## Exercise goal
Omit any picture, and return the remaining data exactly as written.

## The input
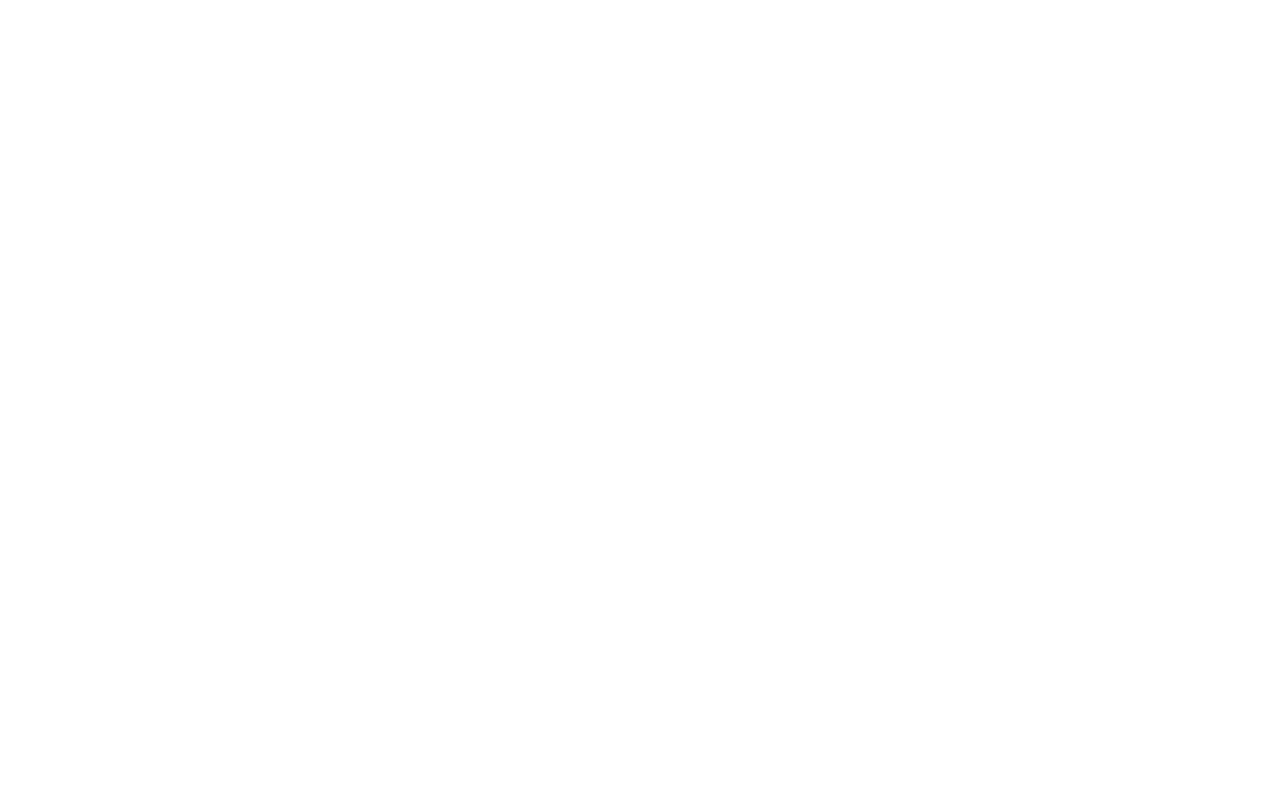
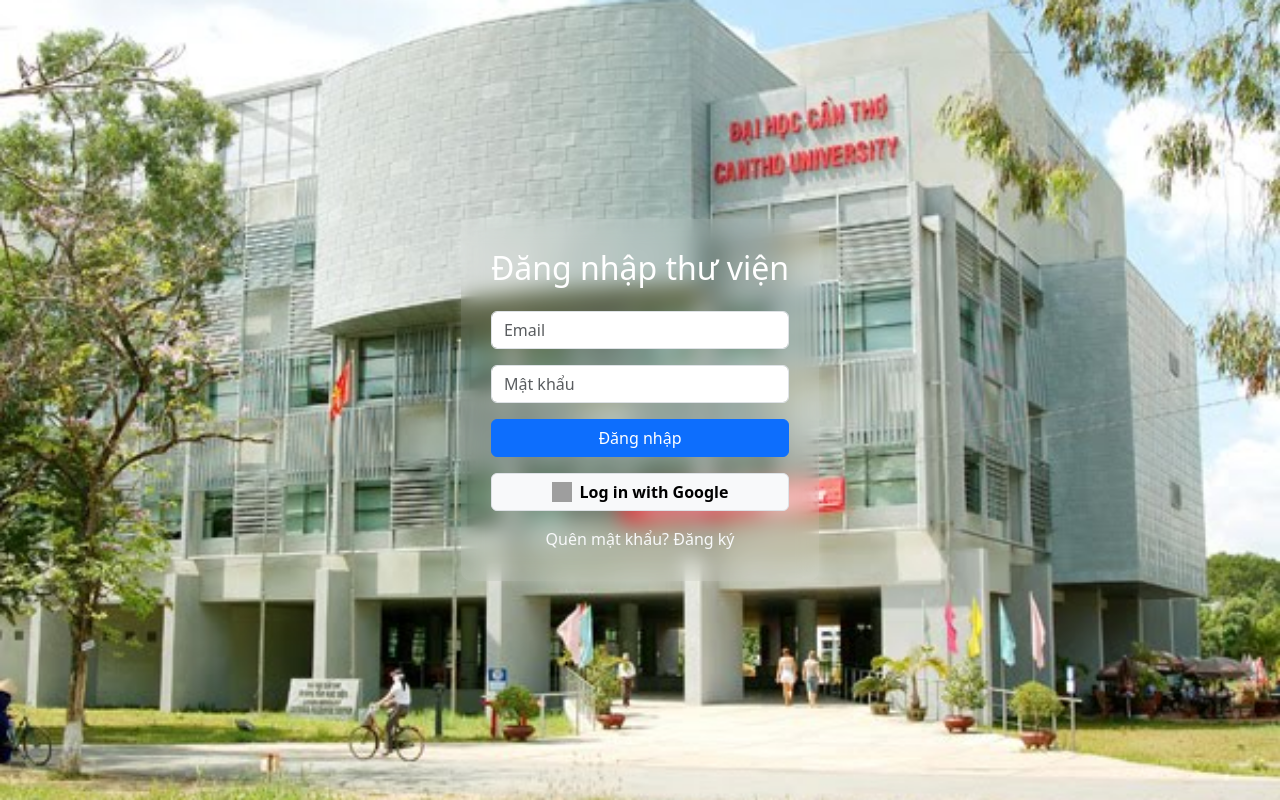
Before and after one commit to vothehungb2205875/B2205875_VoTheHung_CT449_Project_Frontend, a Vue app: page /login in a window 1280 px wide. Before the commit this address had no page. Built offline with nearby package versions, Linux system fonts and the light colour scheme; grey boxes are pictures that could not be loaded.

Commit message:
giao diện đăng nhập

```diff
--- a/src/components/Header.vue
+++ b/src/components/Header.vue
@@ -18,19 +18,19 @@
       <div class="collapse navbar-collapse" id="navbarNav">
         <ul class="navbar-nav me-auto">
           <li class="nav-item">
-            <router-link to="/" class="nav-link text-white">🏠 Trang chủ</router-link>
+            <router-link to="/" class="nav-link text-white">Trang chủ</router-link>
           </li>
           <li class="nav-item">
-            <router-link to="/gioi-thieu" class="nav-link text-white">📖 Giới thiệu</router-link>
+            <router-link to="/gioi-thieu" class="nav-link text-white">Giới thiệu</router-link>
           </li>
           <li class="nav-item">
-            <router-link to="/kho-sach" class="nav-link text-white">📚 Kho sách</router-link>
+            <router-link to="/kho-sach" class="nav-link text-white">Kho sách</router-link>
           </li>
           <li class="nav-item">
-            <router-link to="/su-kien" class="nav-link text-white">📅 Sự kiện</router-link>
+            <router-link to="/su-kien" class="nav-link text-white">Sự kiện</router-link>
           </li>
           <li class="nav-item">
-            <router-link to="/lien-he" class="nav-link text-white">📞 Liên hệ</router-link>
+            <router-link to="/lien-he" class="nav-link text-white">Liên hệ</router-link>
           </li>
         </ul>
 
@@ -46,12 +46,12 @@
               style="object-fit: cover"
             />
             <span class="text-white">{{ user.name }}</span>
-            <button class="btn btn-outline-light btn-sm" @click="logout">Đăng xuất</button>
+            <button class="btn btn-secondary text-white" @click="logout">Đăng xuất</button>
           </template>
           <template v-else>
-            <a :href="googleLoginUrl" class="btn btn-light">
-              🔐 Đăng nhập Google
-            </a>
+            <router-link to="/login" class="btn btn-light">
+              Đăng nhập
+            </router-link>
           </template>
         </div>
       </div>
@@ -65,11 +65,6 @@
     return {
       user: null,
     };
-  },
-  computed: {
-    googleLoginUrl() {
-      return "http://localhost:3000/api/auth/google";
-    }
   },
   mounted() {
     const storedUser = localStorage.getItem("user");
--- a/src/router/index.js
+++ b/src/router/index.js
@@ -2,11 +2,13 @@
 import Home from "@/views/Home.vue";
 import BookDetail from "@/views/BookDetail.vue";
 import LoginSuccess from "../views/LoginSuccess.vue";
+import Login from "@/views/Login.vue";
 
 const routes = [
   { path: "/", name: "home", component: Home },
   { path: "/books/:id", name: "BookDetail", component: BookDetail },
   { path: "/login/success", component: LoginSuccess },
+  { path: "/login", name: "Login", component: Login },
 ];
 
 const router = createRouter({
--- a/src/views/Login.vue
+++ b/src/views/Login.vue
@@ -1,18 +1,78 @@
 <template>
-    <div>
-      <h2>Đăng nhập thư viện</h2>
-      <a :href="googleLoginUrl">
-        <button>Đăng nhập với Google</button>
+  <div class="login-page">
+    <div class="overlay">
+      <div class="login-form">
+        <h2 class="text-center mb-4 text-white">Đăng nhập thư viện</h2>
+
+        <!-- Form đăng nhập -->
+        <form @submit.prevent="handleLogin">
+          <input v-model="email" type="email" class="form-control mb-3" placeholder="Email" required />
+          <input v-model="password" type="password" class="form-control mb-3" placeholder="Mật khẩu" required />
+          <button class="btn btn-primary w-100 mb-3">Đăng nhập</button>
+        </form>
+
+        <!-- Google login -->
+        <a
+          :href="googleLoginUrl"
+          class="btn btn-light border d-flex align-items-center justify-content-center gap-2 w-100"
+        >
+          <img
+            src="https://www.gstatic.com/firebasejs/ui/2.0.0/images/auth/google.svg"
+            width="20"
+            height="20"
+            alt="Google"
+          />
+          <span class="fw-bold">Log in with Google</span>
         </a>
+
+        <div class="text-center mt-3">
+          <a href="#" class="text-light text-decoration-none">Quên mật khẩu?</a>
+          <a href="#" class="text-light text-decoration-none"> Đăng ký</a>
+        </div>
+      </div>
+    </div>
   </div>
 </template>
 
 <script>
 export default {
+  data() {
+    return {
+      email: "",
+      password: "",
+    };
+  },
   computed: {
     googleLoginUrl() {
       return "http://localhost:3000/api/auth/google";
-      }
-    }
+    },
+  },
+  methods: {
+    handleLogin() {
+      alert(`Demo login với ${this.email} / ${this.password}`);
+    },
+  },
 };
 </script>
+
+<style scoped>
+.login-page {
+  background-image: url("/images/tthl.jpeg");
+  background-size: cover;
+  background-position: center;
+  min-height: 100vh;
+  display: flex;
+  align-items: center;
+  justify-content: center;
+}
+
+.login-form {
+  background-color: rgba(255, 255, 255, 0.15);
+  border-radius: 10px;
+  padding: 30px;
+  width: 100%;
+  max-width: 400px;
+  backdrop-filter: blur(10px);
+  box-shadow: 0 0 10px rgba(255, 255, 255, 0.2);
+}
+</style>
--- a/src/views/LoginSuccess.vue
+++ b/src/views/LoginSuccess.vue
@@ -1,10 +1,4 @@
-<template>
-    <div class="container text-center mt-5">
-      <h2>Đăng nhập thành công! Chuyển hướng...</h2>
-    </div>
-  </template>
-
-<script setup>
+  <script setup>
   import { useRoute, useRouter } from "vue-router";
   import { onMounted } from "vue";
 
@@ -15,12 +9,8 @@
     const token = route.query.token;
     if (token) {
       localStorage.setItem("token", token);
-
       const payload = JSON.parse(atob(token.split(".")[1]));
-      console.log("Decoded payload:", payload); // kiểm tra có avatar không
-
       localStorage.setItem("user", JSON.stringify(payload));
-
       router.push("/"); // Chuyển về trang chủ
     }
   });
```
Also changed, not shown: public/images/tthl.jpeg (added). Lines whose indentation alone changed are shown as unchanged.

## Output of the task
Before and after one commit to vothehungb2205875/B2205875_VoTheHung_CT449_Project_Frontend, a Vue app: page /login in a window 1280 px wide. Before the commit this address had no page. Built offline with nearby package versions, Linux system fonts and the light colour scheme; grey boxes are pictures that could not be loaded.

Commit message:
giao diện đăng nhập

```diff
--- a/src/components/Header.vue
+++ b/src/components/Header.vue
@@ -18,19 +18,19 @@
       <div class="collapse navbar-collapse" id="navbarNav">
         <ul class="navbar-nav me-auto">
           <li class="nav-item">
-            <router-link to="/" class="nav-link text-white">🏠 Trang chủ</router-link>
+            <router-link to="/" class="nav-link text-white">Trang chủ</router-link>
           </li>
           <li class="nav-item">
-            <router-link to="/gioi-thieu" class="nav-link text-white">📖 Giới thiệu</router-link>
+            <router-link to="/gioi-thieu" class="nav-link text-white">Giới thiệu</router-link>
           </li>
           <li class="nav-item">
-            <router-link to="/kho-sach" class="nav-link text-white">📚 Kho sách</router-link>
+            <router-link to="/kho-sach" class="nav-link text-white">Kho sách</router-link>
           </li>
           <li class="nav-item">
-            <router-link to="/su-kien" class="nav-link text-white">📅 Sự kiện</router-link>
+            <router-link to="/su-kien" class="nav-link text-white">Sự kiện</router-link>
           </li>
           <li class="nav-item">
-            <router-link to="/lien-he" class="nav-link text-white">📞 Liên hệ</router-link>
+            <router-link to="/lien-he" class="nav-link text-white">Liên hệ</router-link>
           </li>
         </ul>
 
@@ -46,12 +46,12 @@
               style="object-fit: cover"
             />
             <span class="text-white">{{ user.name }}</span>
-            <button class="btn btn-outline-light btn-sm" @click="logout">Đăng xuất</button>
+            <button class="btn btn-secondary text-white" @click="logout">Đăng xuất</button>
           </template>
           <template v-else>
-            <a :href="googleLoginUrl" class="btn btn-light">
-              🔐 Đăng nhập Google
-            </a>
+            <router-link to="/login" class="btn btn-light">
+              Đăng nhập
+            </router-link>
           </template>
         </div>
       </div>
@@ -65,11 +65,6 @@
     return {
       user: null,
     };
-  },
-  computed: {
-    googleLoginUrl() {
-      return "http://localhost:3000/api/auth/google";
-    }
   },
   mounted() {
     const storedUser = localStorage.getItem("user");
--- a/src/router/index.js
+++ b/src/router/index.js
@@ -2,11 +2,13 @@
 import Home from "@/views/Home.vue";
 import BookDetail from "@/views/BookDetail.vue";
 import LoginSuccess from "../views/LoginSuccess.vue";
+import Login from "@/views/Login.vue";
 
 const routes = [
   { path: "/", name: "home", component: Home },
   { path: "/books/:id", name: "BookDetail", component: BookDetail },
   { path: "/login/success", component: LoginSuccess },
+  { path: "/login", name: "Login", component: Login },
 ];
 
 const router = createRouter({
--- a/src/views/Login.vue
+++ b/src/views/Login.vue
@@ -1,18 +1,78 @@
 <template>
-    <div>
-      <h2>Đăng nhập thư viện</h2>
-      <a :href="googleLoginUrl">
-        <button>Đăng nhập với Google</button>
+  <div class="login-page">
+    <div class="overlay">
+      <div class="login-form">
+        <h2 class="text-center mb-4 text-white">Đăng nhập thư viện</h2>
+
+        <!-- Form đăng nhập -->
+        <form @submit.prevent="handleLogin">
+          <input v-model="email" type="email" class="form-control mb-3" placeholder="Email" required />
+          <input v-model="password" type="password" class="form-control mb-3" placeholder="Mật khẩu" required />
+          <button class="btn btn-primary w-100 mb-3">Đăng nhập</button>
+        </form>
+
+        <!-- Google login -->
+        <a
+          :href="googleLoginUrl"
+          class="btn btn-light border d-flex align-items-center justify-content-center gap-2 w-100"
+        >
+          <img
+            src="https://www.gstatic.com/firebasejs/ui/2.0.0/images/auth/google.svg"
+            width="20"
+            height="20"
+            alt="Google"
+          />
+          <span class="fw-bold">Log in with Google</span>
         </a>
+
+        <div class="text-center mt-3">
+          <a href="#" class="text-light text-decoration-none">Quên mật khẩu?</a>
+          <a href="#" class="text-light text-decoration-none"> Đăng ký</a>
+        </div>
+      </div>
+    </div>
   </div>
 </template>
 
 <script>
 export default {
+  data() {
+    return {
+      email: "",
+      password: "",
+    };
+  },
   computed: {
     googleLoginUrl() {
       return "http://localhost:3000/api/auth/google";
-      }
-    }
+    },
+  },
+  methods: {
+    handleLogin() {
+      alert(`Demo login với ${this.email} / ${this.password}`);
+    },
+  },
 };
 </script>
+
+<style scoped>
+.login-page {
+  background-image: url("/images/tthl.jpeg");
+  background-size: cover;
+  background-position: center;
+  min-height: 100vh;
+  display: flex;
+  align-items: center;
+  justify-content: center;
+}
+
+.login-form {
+  background-color: rgba(255, 255, 255, 0.15);
+  border-radius: 10px;
+  padding: 30px;
+  width: 100%;
+  max-width: 400px;
+  backdrop-filter: blur(10px);
+  box-shadow: 0 0 10px rgba(255, 255, 255, 0.2);
+}
+</style>
--- a/src/views/LoginSuccess.vue
+++ b/src/views/LoginSuccess.vue
@@ -1,10 +1,4 @@
-<template>
-    <div class="container text-center mt-5">
-      <h2>Đăng nhập thành công! Chuyển hướng...</h2>
-    </div>
-  </template>
-
-<script setup>
+  <script setup>
   import { useRoute, useRouter } from "vue-router";
   import { onMounted } from "vue";
 
@@ -15,12 +9,8 @@
     const token = route.query.token;
     if (token) {
       localStorage.setItem("token", token);
-
       const payload = JSON.parse(atob(token.split(".")[1]));
-      console.log("Decoded payload:", payload); // kiểm tra có avatar không
-
       localStorage.setItem("user", JSON.stringify(payload));
-
       router.push("/"); // Chuyển về trang chủ
     }
   });
```
Also changed, not shown: public/images/tthl.jpeg (added). Lines whose indentation alone changed are shown as unchanged.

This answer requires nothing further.